Before-and-after page screenshots
BEGIN

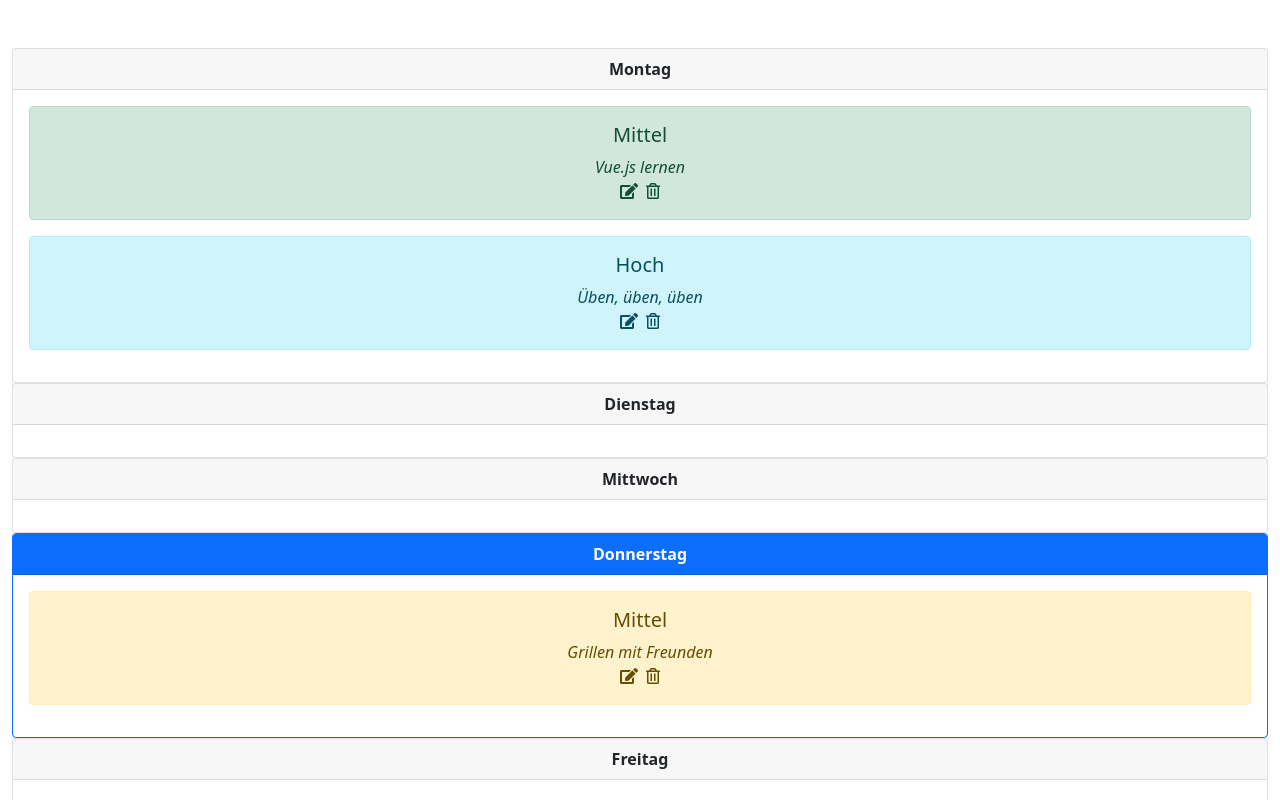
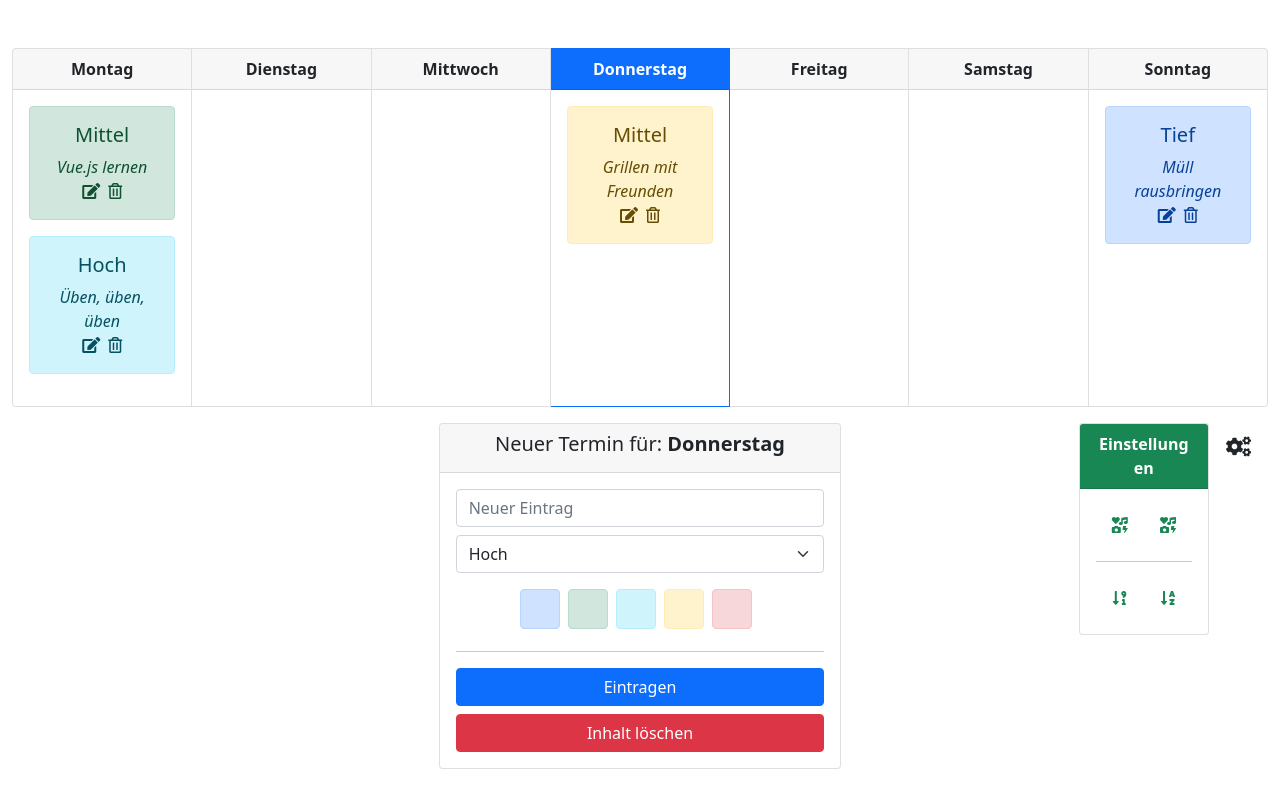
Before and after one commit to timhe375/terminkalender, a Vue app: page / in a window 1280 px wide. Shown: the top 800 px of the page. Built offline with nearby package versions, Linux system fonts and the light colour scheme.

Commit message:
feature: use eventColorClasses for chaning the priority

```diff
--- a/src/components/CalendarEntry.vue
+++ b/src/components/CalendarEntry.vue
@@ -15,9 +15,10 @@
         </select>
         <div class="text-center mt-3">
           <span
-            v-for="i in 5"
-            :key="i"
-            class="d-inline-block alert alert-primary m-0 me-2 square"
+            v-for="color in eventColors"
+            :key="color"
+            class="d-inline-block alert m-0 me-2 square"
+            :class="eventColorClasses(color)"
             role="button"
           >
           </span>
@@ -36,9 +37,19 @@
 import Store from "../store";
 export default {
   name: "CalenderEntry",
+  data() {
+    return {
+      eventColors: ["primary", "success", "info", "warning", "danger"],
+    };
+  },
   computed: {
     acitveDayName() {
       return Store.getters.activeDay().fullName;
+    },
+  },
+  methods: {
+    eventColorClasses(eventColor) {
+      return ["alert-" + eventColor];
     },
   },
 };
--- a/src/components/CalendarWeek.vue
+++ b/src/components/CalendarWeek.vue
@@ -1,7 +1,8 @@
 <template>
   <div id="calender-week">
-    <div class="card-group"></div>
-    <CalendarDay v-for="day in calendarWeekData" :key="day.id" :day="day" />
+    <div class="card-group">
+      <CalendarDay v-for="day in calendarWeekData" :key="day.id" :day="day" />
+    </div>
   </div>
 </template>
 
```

END
BEGIN

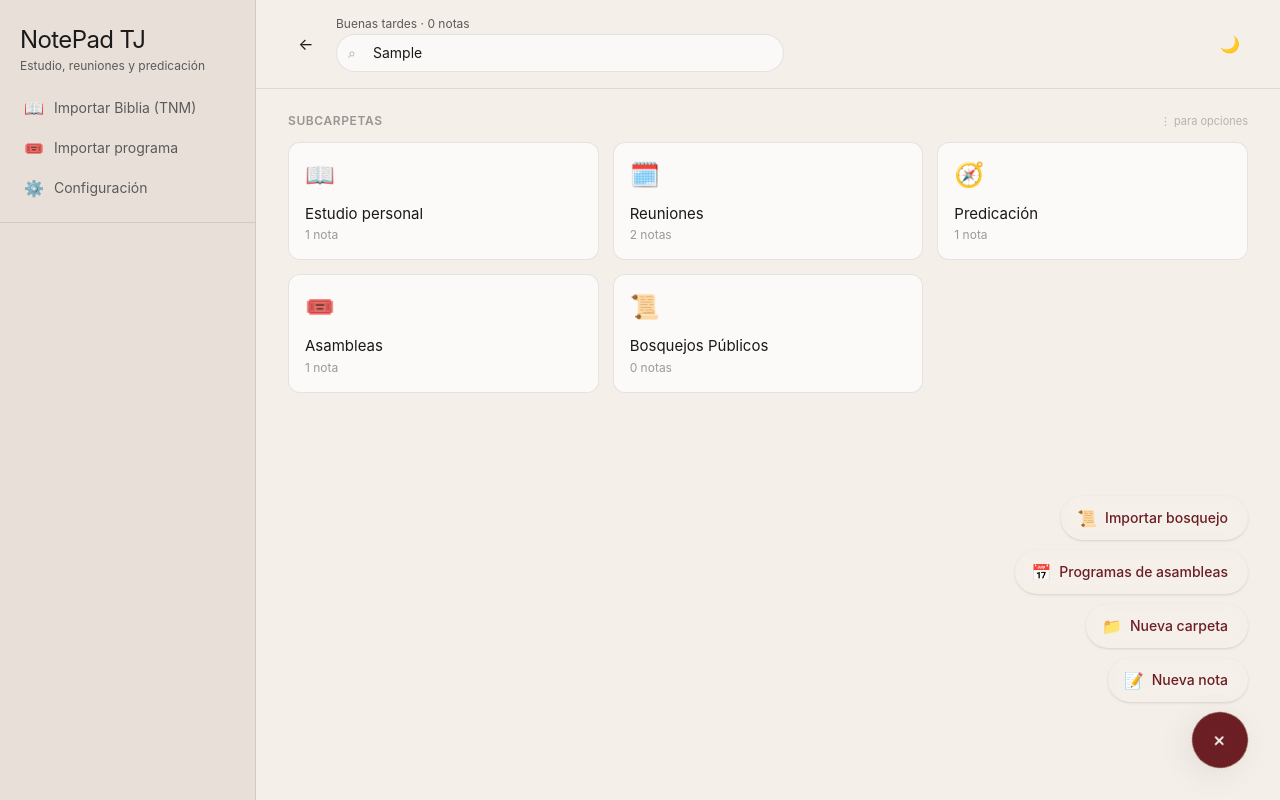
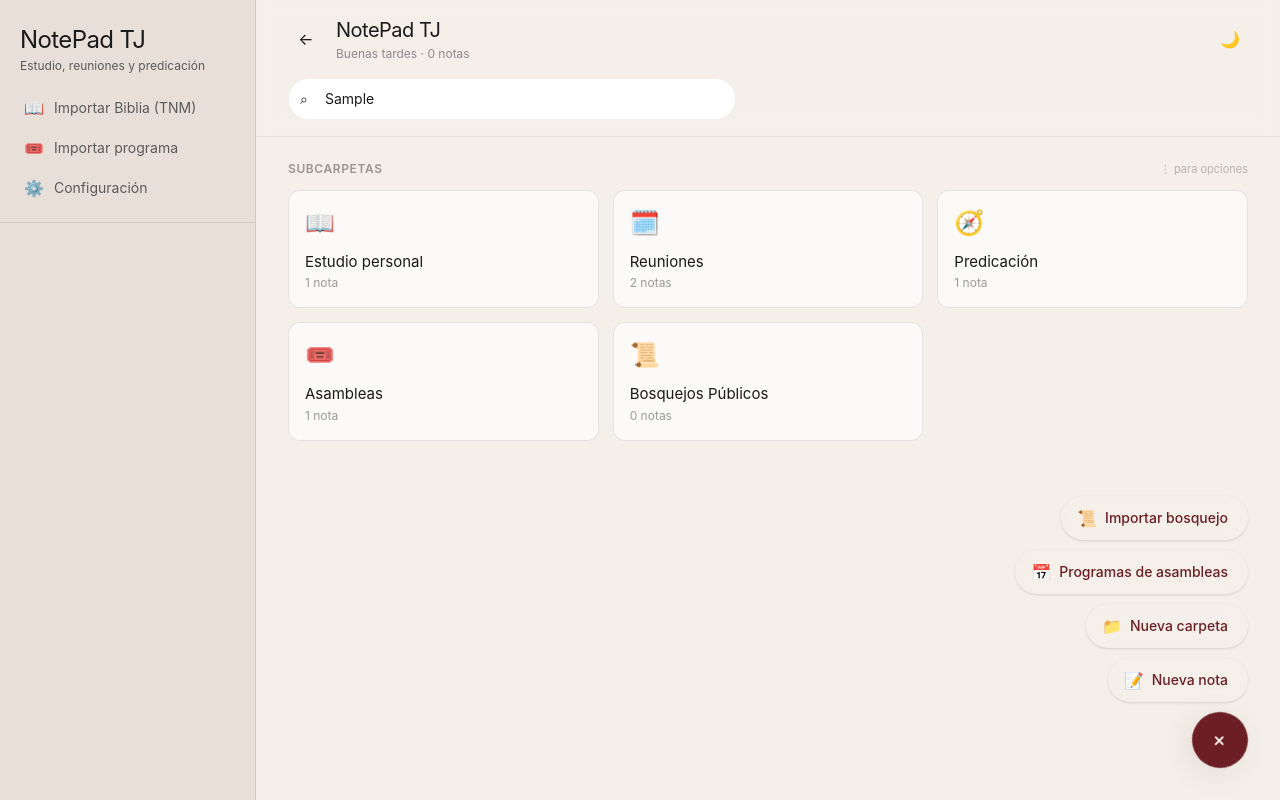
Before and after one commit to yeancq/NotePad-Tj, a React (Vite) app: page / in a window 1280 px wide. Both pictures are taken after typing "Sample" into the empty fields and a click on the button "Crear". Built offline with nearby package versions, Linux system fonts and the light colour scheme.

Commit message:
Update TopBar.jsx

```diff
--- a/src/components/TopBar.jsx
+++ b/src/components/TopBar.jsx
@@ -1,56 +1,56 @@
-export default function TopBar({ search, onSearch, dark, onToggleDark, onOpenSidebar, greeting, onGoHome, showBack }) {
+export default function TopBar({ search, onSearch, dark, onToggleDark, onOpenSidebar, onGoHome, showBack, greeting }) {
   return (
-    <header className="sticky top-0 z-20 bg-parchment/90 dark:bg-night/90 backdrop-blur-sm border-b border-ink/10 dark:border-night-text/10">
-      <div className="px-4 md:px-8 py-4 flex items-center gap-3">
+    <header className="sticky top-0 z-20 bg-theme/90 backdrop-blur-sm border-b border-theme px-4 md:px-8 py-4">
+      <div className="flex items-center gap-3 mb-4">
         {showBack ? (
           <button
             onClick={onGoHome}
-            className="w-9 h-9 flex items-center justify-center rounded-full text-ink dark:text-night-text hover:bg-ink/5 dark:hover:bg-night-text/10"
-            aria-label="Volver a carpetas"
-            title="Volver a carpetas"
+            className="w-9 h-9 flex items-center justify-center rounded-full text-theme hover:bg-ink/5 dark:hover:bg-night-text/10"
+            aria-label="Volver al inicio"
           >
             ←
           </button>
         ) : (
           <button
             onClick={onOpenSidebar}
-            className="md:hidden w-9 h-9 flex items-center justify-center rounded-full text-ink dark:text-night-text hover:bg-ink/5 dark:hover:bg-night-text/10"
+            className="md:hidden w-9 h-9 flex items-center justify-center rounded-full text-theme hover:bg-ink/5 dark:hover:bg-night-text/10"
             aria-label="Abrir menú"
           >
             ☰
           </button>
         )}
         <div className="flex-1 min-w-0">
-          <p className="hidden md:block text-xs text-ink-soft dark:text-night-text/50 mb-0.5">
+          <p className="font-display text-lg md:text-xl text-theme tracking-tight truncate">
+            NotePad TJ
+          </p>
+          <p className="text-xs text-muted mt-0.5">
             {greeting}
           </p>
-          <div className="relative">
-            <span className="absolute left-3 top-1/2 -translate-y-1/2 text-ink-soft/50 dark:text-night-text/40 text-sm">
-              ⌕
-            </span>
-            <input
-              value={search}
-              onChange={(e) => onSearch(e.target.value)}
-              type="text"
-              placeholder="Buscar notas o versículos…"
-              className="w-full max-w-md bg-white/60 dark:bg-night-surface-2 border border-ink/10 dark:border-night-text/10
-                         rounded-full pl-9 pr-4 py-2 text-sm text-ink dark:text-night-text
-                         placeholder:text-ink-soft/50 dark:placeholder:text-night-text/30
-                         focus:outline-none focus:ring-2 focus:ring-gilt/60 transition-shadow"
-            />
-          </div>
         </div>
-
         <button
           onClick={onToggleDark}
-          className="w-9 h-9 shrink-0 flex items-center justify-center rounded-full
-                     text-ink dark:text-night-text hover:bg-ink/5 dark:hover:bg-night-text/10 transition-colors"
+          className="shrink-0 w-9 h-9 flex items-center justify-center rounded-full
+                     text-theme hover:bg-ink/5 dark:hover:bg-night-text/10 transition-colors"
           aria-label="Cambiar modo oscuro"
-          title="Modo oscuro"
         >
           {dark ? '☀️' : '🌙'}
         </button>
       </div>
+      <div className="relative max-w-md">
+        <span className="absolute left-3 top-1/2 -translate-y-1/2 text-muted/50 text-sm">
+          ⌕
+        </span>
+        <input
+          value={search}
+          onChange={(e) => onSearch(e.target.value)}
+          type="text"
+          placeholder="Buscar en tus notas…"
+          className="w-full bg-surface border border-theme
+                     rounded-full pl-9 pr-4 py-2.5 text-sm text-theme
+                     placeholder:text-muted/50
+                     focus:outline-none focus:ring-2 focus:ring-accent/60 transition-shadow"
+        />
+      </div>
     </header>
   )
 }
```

END

Exercise details
Each line that holds the word "TopBar" should be extracted from the records.

Solved problem
Update TopBar.jsx
--- a/src/components/TopBar.jsx
+++ b/src/components/TopBar.jsx
-export default function TopBar({ search, onSearch, dark, onToggleDark, onOpenSidebar, greeting, onGoHome, showBack }) {
+export default function TopBar({ search, onSearch, dark, onToggleDark, onOpenSidebar, onGoHome, showBack, greeting }) {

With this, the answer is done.